“For him, it’s really about having good movement, making sure that we stay on his quads, which seem to get a little bit tighter than the norm,” Berenger said. “Just keeping him on the field is important.”
Blackmon reached his third All-Star Game this week and has emerged as one of the game’s best hitters, particularly in the last three seasons. In 2017, he led the National League in hits, runs, triples, batting, and total bases. Since the start of 2016, Blackmon leads all outfielders in hits, runs, triples, and total bases. Among that positional cohort, he trails only Mike Trout and Mookie Betts in offensive WAR (wins above replacement), which is a measure of a player’s overall hitting contributions.
Super hero day at the gym. #BatmanIsMyJam
As important as his hitting ability is Blackmon’s durability. He has averaged 153 games over the past four full seasons. His 704 games since the start of 2014 are 27 more than anyone else on the Rockies. And Colorado plays half its season at altitude, where soft-tissue injuries are more prevalent.
“I’ve seen it from firsthand experience, but it also makes sense—you’re at elevation for extended periods of time,” Blackmon said. “There’s eight or 10 percent less oxygen, which means that, over the course of the day, you’re recovering eight or 10 percent less than someone at sea level. Extrapolate that out over a six-month season, and it’s no surprise that it’s hard to stay healthy at Coors Field.”
The Rockies use Sparta Science force plates for periodic assessments of how a player’s legs generate force against the ground while jumping or running. Blackmon praised that analysis for its ability to predict injury risks, which players can use to adjust their training. Berenger said he plans to incorporate force plate testing and 1080 Sprint at nearby Kennesaw State. 1080 Sprint measures movement speed and force through a tether attached to an athlete and can evaluate stride length and checks for movement asymmetries. Berenger said he might also use Hale Sports, an analytics platform that uses AI to examine genetic, biochemical, and physiological biomarkers.
Before accepting a six-year, $108-million contract extension last year, Blackmon sat down and worked through the math of various scenarios of what he might be offered a year later in free agency. But with the explosion of training data and the increasingly advanced diagnostic tests, even Blackmon can’t always keep up.

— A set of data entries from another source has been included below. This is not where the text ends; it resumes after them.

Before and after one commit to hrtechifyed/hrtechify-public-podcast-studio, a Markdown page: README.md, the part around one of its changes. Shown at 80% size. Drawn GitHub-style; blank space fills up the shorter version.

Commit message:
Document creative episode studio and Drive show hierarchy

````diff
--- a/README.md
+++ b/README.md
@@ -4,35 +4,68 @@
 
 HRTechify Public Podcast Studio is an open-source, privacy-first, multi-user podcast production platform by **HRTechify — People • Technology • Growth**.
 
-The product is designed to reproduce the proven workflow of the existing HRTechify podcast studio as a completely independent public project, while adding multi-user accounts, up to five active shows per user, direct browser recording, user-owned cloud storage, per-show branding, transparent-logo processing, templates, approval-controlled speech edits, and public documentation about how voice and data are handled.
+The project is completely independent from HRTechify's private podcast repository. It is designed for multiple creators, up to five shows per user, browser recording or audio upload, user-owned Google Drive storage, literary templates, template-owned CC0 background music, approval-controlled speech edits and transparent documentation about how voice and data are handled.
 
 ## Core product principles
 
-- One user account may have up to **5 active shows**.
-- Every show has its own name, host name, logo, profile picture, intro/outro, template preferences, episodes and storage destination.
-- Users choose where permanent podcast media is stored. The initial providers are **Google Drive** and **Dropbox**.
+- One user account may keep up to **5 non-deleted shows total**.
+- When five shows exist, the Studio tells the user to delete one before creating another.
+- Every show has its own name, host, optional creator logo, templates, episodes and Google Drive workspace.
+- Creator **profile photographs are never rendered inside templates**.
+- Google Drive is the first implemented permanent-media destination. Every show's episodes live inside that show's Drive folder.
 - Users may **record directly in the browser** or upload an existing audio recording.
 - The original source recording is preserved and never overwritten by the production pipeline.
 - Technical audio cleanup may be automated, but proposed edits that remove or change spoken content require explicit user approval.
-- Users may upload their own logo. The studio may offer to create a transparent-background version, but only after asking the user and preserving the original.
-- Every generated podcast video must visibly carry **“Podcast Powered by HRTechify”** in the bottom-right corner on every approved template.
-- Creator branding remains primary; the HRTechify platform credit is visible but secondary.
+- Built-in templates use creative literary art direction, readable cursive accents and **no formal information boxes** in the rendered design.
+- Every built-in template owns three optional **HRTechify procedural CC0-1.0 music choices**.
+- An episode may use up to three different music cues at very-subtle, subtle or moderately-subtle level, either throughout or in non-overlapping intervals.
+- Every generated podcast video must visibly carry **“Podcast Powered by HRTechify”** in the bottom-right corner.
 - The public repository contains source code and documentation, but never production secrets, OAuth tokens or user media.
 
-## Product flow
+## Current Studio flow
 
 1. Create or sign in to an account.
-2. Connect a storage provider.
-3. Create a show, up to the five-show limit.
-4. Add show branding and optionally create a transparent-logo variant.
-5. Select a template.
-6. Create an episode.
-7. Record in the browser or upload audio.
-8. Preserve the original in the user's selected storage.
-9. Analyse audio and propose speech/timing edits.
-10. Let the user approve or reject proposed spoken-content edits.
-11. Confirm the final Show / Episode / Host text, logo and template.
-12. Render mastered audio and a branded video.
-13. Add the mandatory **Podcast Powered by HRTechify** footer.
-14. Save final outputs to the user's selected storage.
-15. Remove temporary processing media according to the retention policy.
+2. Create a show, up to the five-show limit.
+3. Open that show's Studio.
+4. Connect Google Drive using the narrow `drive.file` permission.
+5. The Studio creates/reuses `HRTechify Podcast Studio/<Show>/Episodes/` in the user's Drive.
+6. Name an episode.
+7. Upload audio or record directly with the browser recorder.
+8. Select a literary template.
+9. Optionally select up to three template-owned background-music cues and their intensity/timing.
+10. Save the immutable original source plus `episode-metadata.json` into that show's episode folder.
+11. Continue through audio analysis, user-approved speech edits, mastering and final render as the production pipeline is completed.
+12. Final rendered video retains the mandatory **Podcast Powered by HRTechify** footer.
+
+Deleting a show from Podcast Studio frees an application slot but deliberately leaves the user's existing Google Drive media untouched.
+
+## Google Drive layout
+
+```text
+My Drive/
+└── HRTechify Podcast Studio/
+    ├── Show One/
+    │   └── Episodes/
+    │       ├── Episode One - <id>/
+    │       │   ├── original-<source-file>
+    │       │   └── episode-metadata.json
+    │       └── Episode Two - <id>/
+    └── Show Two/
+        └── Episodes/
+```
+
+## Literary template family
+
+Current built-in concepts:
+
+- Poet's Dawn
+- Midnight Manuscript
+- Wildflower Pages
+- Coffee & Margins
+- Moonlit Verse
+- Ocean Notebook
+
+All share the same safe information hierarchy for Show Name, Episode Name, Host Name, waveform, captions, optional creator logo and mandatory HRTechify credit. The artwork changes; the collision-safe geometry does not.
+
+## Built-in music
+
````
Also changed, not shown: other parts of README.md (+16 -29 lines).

“I feel like I’m pretty analytical,” he said, “but some of that stuff is over my head, and it helps to have a good trainer.”